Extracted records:
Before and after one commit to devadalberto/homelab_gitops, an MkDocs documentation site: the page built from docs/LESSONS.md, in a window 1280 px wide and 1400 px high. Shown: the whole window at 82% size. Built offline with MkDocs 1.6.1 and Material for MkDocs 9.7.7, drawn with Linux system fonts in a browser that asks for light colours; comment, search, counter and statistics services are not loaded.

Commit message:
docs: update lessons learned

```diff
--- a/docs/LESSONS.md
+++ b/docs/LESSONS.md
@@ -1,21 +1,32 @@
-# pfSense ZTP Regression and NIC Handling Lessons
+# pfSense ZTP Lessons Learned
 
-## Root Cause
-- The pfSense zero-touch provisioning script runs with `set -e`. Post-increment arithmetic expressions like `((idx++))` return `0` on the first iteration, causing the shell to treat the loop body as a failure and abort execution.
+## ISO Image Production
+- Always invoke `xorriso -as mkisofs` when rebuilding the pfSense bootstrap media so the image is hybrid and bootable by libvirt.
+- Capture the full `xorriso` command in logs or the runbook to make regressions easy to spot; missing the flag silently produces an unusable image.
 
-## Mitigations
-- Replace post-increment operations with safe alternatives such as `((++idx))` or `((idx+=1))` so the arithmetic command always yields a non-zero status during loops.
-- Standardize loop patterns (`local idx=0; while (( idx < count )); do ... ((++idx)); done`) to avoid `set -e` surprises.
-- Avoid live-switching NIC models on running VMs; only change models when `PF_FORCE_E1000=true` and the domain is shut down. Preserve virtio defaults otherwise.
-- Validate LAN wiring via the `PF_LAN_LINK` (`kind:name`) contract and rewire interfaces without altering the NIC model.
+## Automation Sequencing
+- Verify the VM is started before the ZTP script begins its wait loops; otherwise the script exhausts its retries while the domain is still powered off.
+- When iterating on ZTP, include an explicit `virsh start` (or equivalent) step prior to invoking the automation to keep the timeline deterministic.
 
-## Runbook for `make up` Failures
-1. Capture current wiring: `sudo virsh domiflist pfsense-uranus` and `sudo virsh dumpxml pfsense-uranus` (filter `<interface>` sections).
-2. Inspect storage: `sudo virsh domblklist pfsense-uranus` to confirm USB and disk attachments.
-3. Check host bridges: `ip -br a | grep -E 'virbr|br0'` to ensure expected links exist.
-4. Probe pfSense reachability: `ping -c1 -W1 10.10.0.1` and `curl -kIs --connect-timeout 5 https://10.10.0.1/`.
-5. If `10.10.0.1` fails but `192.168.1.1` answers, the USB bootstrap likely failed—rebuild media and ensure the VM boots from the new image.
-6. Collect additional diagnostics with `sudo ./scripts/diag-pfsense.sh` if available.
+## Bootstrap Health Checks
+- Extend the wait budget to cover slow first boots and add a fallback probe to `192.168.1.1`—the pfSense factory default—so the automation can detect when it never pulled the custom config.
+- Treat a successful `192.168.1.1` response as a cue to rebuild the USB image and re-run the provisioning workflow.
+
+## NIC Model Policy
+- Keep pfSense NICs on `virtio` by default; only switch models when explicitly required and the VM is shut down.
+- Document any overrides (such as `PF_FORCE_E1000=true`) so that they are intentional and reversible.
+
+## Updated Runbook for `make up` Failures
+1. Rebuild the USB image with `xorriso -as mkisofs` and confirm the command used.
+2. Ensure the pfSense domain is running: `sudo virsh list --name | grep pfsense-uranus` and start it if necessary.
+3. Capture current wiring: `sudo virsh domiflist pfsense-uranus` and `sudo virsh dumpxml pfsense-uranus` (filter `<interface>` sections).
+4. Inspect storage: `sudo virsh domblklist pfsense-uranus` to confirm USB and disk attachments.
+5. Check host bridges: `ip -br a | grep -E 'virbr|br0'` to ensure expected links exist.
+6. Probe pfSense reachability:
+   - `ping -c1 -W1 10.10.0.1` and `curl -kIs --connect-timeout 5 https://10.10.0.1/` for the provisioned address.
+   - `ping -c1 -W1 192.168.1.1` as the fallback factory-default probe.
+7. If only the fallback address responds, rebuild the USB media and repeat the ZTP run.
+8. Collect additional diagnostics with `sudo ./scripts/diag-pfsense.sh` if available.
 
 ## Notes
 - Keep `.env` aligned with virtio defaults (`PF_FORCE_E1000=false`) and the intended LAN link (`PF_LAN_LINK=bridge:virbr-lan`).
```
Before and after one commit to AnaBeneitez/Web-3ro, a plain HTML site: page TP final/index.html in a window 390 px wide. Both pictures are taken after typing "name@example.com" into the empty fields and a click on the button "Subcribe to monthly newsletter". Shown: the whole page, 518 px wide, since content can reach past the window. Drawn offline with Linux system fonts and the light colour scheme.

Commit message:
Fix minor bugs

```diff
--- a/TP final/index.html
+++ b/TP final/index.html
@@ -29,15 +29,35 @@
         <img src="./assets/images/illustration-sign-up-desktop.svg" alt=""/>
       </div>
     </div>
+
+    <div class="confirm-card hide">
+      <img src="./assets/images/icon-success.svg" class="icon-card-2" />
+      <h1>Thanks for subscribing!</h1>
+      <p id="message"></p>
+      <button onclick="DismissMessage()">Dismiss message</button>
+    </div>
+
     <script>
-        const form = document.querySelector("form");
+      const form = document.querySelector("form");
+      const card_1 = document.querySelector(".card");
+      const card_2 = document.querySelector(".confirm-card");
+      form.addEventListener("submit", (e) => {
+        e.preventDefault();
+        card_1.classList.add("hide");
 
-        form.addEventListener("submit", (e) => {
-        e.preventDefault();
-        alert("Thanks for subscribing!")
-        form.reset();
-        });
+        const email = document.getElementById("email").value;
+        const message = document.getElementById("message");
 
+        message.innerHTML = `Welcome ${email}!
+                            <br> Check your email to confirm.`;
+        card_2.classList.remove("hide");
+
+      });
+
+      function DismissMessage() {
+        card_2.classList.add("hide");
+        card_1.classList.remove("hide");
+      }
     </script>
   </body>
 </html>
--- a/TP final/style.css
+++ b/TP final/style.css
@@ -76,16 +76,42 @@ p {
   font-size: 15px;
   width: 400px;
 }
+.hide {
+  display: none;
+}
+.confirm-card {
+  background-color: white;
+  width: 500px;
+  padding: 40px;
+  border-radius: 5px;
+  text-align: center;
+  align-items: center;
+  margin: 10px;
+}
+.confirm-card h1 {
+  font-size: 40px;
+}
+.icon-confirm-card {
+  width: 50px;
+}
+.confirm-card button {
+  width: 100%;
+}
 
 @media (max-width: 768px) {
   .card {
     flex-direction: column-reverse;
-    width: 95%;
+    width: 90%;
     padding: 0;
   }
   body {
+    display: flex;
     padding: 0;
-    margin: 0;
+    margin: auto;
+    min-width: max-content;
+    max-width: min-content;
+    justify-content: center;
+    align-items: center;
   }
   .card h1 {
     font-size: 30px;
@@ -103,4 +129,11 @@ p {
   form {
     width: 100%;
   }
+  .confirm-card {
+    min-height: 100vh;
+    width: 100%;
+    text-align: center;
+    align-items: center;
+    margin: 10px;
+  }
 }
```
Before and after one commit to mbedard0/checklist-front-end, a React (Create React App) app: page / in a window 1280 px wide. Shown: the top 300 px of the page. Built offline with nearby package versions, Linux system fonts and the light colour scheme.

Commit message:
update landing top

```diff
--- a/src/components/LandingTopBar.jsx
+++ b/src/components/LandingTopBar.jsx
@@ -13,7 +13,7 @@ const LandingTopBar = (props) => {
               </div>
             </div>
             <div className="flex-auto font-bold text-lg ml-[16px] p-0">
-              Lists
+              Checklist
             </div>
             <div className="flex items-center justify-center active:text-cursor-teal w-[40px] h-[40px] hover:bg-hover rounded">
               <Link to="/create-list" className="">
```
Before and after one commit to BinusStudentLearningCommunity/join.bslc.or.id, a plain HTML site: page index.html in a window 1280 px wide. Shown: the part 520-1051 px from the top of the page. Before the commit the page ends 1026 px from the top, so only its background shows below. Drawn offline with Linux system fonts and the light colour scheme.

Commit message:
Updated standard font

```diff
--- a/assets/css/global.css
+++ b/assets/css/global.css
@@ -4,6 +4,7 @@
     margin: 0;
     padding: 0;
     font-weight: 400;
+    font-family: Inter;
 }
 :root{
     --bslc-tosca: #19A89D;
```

» **About this task**
Copy out each line of the data where the string "dumpxml" appears.

» **The answer**
-1. Capture current wiring: `sudo virsh domiflist pfsense-uranus` and `sudo virsh dumpxml pfsense-uranus` (filter `<interface>` sections).
+3. Capture current wiring: `sudo virsh domiflist pfsense-uranus` and `sudo virsh dumpxml pfsense-uranus` (filter `<interface>` sections).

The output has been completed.